**EXCERPTED RECORDS:**
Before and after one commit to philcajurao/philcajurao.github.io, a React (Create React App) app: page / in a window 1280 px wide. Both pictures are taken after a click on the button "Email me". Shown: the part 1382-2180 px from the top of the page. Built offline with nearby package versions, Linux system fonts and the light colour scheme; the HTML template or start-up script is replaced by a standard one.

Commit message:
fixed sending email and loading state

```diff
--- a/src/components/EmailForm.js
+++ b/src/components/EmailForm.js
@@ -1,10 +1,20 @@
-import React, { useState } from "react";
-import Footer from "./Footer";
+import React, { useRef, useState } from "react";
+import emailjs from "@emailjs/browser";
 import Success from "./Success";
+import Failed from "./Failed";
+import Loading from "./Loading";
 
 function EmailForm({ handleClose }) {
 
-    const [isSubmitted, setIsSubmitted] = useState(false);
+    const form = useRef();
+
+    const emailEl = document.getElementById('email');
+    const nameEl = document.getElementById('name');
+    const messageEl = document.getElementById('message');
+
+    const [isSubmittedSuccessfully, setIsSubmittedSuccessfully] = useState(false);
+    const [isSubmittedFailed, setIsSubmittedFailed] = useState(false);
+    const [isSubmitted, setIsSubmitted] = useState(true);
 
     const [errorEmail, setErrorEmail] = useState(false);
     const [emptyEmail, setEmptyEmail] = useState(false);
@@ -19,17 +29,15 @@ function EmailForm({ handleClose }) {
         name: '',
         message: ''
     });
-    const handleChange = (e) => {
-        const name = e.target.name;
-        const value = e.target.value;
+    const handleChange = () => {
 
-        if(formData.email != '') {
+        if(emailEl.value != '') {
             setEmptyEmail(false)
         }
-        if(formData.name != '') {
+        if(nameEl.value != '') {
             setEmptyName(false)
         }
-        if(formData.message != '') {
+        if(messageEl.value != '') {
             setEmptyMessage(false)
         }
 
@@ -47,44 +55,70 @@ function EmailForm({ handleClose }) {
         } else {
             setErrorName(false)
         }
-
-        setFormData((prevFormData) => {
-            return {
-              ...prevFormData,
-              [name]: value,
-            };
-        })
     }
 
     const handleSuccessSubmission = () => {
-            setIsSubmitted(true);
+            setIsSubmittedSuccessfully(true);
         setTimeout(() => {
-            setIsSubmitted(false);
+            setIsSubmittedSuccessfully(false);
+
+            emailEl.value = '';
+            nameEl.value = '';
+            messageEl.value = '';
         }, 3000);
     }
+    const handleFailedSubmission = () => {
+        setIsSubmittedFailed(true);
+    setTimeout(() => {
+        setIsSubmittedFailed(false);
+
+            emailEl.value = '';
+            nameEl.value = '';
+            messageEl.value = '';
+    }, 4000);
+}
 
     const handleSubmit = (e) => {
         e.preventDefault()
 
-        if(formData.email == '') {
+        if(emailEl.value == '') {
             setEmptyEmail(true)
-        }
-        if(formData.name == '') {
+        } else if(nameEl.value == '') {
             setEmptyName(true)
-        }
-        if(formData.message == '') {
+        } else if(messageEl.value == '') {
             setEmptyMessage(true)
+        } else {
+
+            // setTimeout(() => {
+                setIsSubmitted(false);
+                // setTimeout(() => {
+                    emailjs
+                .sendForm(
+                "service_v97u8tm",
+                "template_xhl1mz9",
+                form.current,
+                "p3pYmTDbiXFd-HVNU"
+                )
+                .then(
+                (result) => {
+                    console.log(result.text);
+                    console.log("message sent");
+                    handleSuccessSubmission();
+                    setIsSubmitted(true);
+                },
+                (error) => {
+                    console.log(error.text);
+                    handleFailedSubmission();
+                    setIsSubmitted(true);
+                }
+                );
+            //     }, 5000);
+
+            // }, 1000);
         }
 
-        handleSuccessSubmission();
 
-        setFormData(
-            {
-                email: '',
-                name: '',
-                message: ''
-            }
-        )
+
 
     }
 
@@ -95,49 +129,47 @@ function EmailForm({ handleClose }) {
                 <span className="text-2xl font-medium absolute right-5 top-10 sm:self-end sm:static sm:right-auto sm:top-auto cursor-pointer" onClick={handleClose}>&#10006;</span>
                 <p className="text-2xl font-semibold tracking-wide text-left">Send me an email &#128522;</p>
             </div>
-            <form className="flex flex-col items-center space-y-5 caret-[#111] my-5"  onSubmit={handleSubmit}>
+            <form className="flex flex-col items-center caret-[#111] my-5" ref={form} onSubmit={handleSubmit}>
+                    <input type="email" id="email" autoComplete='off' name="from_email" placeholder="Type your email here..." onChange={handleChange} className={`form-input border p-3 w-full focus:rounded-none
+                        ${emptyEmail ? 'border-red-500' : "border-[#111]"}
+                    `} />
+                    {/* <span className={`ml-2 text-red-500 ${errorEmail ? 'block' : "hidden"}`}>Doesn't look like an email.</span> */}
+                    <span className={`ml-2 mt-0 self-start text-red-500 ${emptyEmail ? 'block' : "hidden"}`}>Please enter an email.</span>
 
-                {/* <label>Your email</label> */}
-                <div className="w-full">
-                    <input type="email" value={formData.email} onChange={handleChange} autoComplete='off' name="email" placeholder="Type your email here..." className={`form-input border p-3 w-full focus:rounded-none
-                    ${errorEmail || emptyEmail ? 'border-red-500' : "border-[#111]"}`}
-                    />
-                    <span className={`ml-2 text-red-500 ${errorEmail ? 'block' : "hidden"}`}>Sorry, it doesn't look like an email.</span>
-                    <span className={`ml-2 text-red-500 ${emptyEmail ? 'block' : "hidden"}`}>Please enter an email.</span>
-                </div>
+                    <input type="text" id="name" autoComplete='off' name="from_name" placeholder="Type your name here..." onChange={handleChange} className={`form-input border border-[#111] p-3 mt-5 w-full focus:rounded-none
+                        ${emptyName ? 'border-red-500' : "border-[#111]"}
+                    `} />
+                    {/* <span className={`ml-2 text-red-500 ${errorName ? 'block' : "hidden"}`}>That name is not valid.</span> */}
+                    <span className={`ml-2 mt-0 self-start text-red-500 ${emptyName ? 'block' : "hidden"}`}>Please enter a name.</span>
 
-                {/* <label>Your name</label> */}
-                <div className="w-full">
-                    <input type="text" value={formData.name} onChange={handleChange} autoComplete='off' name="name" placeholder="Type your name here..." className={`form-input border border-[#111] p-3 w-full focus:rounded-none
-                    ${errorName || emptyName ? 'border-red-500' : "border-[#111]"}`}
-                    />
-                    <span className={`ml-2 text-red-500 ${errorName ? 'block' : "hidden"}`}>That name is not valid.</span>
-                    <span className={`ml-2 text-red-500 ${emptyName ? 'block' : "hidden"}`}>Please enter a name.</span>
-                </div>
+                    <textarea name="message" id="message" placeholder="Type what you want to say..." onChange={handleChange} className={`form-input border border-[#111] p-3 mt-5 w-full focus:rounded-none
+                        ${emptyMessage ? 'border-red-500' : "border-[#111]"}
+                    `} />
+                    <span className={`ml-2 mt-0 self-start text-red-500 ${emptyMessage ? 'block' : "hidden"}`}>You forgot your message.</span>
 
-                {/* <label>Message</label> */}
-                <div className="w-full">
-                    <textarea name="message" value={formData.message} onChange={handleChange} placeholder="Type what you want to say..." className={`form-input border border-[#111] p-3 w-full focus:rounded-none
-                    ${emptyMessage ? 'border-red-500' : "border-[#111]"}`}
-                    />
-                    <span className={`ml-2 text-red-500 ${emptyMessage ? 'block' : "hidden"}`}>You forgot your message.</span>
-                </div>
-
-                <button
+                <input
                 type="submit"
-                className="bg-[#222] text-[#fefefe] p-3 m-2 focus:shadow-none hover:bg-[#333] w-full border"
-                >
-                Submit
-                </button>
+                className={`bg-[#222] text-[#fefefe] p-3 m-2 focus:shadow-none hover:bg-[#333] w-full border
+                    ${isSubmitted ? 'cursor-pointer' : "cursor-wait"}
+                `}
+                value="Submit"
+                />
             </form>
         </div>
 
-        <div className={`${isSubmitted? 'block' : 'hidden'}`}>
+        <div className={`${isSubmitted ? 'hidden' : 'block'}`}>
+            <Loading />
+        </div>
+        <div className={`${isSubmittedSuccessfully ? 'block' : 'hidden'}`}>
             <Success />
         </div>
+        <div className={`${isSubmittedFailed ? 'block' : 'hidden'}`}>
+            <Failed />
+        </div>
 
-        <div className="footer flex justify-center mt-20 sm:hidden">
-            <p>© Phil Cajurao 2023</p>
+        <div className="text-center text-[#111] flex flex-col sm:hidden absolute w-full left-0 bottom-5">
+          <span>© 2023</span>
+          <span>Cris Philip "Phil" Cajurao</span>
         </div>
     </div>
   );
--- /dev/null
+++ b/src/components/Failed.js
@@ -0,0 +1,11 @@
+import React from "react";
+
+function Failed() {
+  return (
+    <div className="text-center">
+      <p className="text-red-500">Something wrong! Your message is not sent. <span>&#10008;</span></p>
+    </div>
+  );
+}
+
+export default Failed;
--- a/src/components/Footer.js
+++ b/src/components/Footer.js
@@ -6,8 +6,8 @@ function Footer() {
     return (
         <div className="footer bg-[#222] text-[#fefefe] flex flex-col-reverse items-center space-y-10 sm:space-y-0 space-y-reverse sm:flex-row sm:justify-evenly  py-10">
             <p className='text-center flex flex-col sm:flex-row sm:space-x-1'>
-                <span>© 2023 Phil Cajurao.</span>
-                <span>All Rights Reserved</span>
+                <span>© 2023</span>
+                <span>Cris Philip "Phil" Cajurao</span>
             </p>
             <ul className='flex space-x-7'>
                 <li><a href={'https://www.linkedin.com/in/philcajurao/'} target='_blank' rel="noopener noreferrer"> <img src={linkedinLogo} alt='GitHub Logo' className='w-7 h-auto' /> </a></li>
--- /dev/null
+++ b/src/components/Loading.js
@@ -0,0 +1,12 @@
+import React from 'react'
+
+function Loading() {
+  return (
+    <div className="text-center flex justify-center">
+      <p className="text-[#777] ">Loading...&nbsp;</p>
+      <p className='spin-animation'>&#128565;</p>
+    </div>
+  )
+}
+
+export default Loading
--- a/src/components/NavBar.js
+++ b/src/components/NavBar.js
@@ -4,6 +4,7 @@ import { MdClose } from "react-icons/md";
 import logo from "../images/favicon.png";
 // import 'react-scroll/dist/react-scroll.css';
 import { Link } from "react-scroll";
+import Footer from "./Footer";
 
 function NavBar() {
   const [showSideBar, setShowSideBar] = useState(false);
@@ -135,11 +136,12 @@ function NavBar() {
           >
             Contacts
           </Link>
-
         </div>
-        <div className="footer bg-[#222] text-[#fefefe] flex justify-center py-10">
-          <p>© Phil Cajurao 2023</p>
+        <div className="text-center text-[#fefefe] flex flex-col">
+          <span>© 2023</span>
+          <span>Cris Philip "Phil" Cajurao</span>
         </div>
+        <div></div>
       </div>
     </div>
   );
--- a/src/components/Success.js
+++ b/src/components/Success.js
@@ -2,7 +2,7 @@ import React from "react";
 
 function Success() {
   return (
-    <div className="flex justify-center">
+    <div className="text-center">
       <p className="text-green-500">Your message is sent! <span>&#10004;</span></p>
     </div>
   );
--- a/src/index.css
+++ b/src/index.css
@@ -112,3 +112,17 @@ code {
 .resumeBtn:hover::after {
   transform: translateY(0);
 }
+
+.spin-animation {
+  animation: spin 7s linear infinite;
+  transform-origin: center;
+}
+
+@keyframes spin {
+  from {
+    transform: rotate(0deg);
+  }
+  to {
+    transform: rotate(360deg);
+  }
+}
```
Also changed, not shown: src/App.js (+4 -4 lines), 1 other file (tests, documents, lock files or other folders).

**WHAT YOU WILL DO:** Whenever a line in the material contains the word "EmailForm", copy that line.

**ANSWER TO THIS EXERCISE:**
--- a/src/components/EmailForm.js
+++ b/src/components/EmailForm.js
 function EmailForm({ handleClose }) {
@@ -19,17 +29,15 @@ function EmailForm({ handleClose }) {
@@ -47,44 +55,70 @@ function EmailForm({ handleClose }) {
@@ -95,49 +129,47 @@ function EmailForm({ handleClose }) {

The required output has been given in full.